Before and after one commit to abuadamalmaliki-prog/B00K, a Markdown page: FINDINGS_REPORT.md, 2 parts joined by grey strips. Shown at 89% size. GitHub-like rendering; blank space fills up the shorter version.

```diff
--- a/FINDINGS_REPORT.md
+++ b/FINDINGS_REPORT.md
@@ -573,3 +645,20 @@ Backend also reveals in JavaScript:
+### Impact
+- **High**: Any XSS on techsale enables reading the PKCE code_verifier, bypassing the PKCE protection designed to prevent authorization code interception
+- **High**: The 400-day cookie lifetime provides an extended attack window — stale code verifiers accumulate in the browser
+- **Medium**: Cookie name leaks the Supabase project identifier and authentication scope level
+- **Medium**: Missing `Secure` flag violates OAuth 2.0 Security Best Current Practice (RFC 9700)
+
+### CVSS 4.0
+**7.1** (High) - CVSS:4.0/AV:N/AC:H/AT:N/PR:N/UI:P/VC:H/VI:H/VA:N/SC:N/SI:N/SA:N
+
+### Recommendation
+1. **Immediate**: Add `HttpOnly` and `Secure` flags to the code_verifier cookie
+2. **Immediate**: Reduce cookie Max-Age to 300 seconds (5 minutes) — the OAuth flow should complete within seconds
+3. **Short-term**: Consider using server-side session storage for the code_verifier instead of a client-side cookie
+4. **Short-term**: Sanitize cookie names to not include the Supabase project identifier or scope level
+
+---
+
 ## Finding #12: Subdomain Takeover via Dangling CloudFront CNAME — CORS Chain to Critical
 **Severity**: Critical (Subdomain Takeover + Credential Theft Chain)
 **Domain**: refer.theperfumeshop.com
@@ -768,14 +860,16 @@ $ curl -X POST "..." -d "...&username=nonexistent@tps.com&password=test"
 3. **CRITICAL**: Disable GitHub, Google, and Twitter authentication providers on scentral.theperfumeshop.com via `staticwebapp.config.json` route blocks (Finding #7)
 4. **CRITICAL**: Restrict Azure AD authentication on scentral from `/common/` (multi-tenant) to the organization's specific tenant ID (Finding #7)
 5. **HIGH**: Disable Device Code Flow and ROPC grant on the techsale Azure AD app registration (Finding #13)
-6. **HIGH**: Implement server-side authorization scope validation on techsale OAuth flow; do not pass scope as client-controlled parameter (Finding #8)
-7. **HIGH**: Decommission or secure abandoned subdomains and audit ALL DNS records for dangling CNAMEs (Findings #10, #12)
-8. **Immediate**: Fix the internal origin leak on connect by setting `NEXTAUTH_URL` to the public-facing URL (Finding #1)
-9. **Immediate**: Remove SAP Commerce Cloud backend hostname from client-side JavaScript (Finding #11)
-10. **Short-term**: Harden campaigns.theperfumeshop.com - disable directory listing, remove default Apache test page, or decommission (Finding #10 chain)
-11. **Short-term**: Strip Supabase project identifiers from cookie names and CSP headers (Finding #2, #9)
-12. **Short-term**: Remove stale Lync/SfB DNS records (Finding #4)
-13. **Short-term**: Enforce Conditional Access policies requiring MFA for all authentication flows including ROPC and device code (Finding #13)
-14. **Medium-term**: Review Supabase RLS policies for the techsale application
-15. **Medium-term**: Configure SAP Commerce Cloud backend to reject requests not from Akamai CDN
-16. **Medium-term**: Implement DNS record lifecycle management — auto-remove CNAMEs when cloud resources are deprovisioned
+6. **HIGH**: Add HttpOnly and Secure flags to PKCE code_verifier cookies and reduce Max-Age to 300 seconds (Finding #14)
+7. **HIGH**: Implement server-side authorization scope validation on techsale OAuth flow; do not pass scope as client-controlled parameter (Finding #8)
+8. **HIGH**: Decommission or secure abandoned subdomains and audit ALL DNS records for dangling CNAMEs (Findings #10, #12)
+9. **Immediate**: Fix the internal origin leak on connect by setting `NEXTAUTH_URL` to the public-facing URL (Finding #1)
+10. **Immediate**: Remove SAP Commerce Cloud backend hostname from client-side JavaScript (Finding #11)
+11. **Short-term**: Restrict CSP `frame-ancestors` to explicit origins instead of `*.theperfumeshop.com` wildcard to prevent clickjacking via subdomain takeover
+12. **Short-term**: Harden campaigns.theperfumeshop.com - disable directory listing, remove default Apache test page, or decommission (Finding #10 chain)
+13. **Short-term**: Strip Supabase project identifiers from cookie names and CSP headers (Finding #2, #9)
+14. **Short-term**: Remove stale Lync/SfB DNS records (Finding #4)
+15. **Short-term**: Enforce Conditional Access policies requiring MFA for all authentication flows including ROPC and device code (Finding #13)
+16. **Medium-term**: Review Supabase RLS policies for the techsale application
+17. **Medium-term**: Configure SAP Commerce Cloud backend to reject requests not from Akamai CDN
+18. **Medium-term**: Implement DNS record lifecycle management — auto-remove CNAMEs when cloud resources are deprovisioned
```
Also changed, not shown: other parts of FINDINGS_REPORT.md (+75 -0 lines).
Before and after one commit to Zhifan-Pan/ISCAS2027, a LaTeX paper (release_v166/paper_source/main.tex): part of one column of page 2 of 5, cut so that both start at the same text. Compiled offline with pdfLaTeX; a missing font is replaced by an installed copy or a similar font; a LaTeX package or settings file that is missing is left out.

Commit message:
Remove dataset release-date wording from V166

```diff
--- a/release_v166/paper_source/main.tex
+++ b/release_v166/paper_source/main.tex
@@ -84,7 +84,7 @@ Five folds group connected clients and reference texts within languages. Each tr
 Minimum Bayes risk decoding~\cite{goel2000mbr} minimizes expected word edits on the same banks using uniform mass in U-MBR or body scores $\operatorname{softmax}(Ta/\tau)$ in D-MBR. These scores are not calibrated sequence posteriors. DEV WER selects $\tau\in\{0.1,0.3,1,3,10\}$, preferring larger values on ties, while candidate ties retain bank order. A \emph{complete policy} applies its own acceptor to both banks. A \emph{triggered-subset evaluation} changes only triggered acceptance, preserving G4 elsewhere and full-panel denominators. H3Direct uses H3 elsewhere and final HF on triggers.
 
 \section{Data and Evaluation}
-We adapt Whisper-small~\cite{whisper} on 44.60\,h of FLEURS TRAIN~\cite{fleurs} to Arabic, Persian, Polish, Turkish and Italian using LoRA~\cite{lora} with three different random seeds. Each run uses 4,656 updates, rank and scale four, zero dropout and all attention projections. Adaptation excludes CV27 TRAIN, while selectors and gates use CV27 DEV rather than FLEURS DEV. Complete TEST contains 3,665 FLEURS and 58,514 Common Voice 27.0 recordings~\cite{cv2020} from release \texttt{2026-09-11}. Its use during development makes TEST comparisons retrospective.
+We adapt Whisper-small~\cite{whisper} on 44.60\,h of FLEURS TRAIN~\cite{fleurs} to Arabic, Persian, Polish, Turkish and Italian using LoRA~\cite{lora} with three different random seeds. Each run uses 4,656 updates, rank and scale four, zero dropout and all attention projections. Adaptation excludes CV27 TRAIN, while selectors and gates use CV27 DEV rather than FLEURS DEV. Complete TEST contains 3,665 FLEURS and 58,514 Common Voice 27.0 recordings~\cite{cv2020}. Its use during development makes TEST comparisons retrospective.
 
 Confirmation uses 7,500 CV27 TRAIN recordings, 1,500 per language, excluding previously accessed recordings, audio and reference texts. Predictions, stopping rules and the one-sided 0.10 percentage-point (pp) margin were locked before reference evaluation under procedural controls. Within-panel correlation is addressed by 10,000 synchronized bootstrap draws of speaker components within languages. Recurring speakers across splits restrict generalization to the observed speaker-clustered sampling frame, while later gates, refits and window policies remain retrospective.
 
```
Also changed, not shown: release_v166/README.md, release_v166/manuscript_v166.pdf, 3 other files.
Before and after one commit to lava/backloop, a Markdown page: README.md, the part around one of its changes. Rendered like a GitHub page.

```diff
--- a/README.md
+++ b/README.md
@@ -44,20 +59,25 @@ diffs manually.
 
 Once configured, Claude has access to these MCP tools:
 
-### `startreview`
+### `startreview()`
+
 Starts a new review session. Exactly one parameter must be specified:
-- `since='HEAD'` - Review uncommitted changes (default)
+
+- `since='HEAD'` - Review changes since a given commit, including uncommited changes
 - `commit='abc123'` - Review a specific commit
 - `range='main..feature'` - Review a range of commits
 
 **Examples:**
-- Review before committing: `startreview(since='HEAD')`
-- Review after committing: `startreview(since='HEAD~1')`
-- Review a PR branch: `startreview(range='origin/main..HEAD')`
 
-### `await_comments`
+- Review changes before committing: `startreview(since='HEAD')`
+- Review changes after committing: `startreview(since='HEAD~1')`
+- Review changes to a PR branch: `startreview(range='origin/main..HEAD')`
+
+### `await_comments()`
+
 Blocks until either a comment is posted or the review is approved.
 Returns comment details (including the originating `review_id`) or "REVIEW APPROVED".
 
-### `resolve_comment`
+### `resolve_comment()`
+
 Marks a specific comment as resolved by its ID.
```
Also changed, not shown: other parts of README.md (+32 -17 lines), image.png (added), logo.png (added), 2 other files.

(EXERCISE INSTRUCTIONS):
Your answer must be a single number: the count of lines above that hold the word "committing".

(RESULT):
4